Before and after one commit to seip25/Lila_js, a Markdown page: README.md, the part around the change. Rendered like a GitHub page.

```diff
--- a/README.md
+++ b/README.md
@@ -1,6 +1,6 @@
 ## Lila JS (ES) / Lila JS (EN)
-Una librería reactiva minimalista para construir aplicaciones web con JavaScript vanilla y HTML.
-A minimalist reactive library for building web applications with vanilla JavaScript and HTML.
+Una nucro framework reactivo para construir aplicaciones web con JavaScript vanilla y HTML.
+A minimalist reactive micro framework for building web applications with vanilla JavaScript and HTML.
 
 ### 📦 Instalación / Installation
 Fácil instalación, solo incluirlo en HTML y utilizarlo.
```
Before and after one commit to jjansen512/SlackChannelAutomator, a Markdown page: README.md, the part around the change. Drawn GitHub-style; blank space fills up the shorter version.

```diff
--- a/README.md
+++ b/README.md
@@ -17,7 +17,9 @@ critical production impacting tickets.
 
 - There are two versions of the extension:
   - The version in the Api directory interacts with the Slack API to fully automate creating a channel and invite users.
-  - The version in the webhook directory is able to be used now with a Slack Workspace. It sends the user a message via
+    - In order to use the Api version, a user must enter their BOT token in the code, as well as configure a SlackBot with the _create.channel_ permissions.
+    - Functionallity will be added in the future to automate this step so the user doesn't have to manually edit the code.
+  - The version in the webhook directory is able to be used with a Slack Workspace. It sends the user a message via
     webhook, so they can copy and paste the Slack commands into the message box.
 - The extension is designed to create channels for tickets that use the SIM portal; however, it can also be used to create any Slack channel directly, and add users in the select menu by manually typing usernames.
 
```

######

:: Try it ::
Please give the material above once more, unchanged.

:: Task solution ::
Before and after one commit to seip25/Lila_js, a Markdown page: README.md, the part around the change. Rendered like a GitHub page.

```diff
--- a/README.md
+++ b/README.md
@@ -1,6 +1,6 @@
 ## Lila JS (ES) / Lila JS (EN)
-Una librería reactiva minimalista para construir aplicaciones web con JavaScript vanilla y HTML.
-A minimalist reactive library for building web applications with vanilla JavaScript and HTML.
+Una nucro framework reactivo para construir aplicaciones web con JavaScript vanilla y HTML.
+A minimalist reactive micro framework for building web applications with vanilla JavaScript and HTML.
 
 ### 📦 Instalación / Installation
 Fácil instalación, solo incluirlo en HTML y utilizarlo.
```
Before and after one commit to jjansen512/SlackChannelAutomator, a Markdown page: README.md, the part around the change. Drawn GitHub-style; blank space fills up the shorter version.

```diff
--- a/README.md
+++ b/README.md
@@ -17,7 +17,9 @@ critical production impacting tickets.
 
 - There are two versions of the extension:
   - The version in the Api directory interacts with the Slack API to fully automate creating a channel and invite users.
-  - The version in the webhook directory is able to be used now with a Slack Workspace. It sends the user a message via
+    - In order to use the Api version, a user must enter their BOT token in the code, as well as configure a SlackBot with the _create.channel_ permissions.
+    - Functionallity will be added in the future to automate this step so the user doesn't have to manually edit the code.
+  - The version in the webhook directory is able to be used with a Slack Workspace. It sends the user a message via
     webhook, so they can copy and paste the Slack commands into the message box.
 - The extension is designed to create channels for tickets that use the SIM portal; however, it can also be used to create any Slack channel directly, and add users in the select menu by manually typing usernames.
 
```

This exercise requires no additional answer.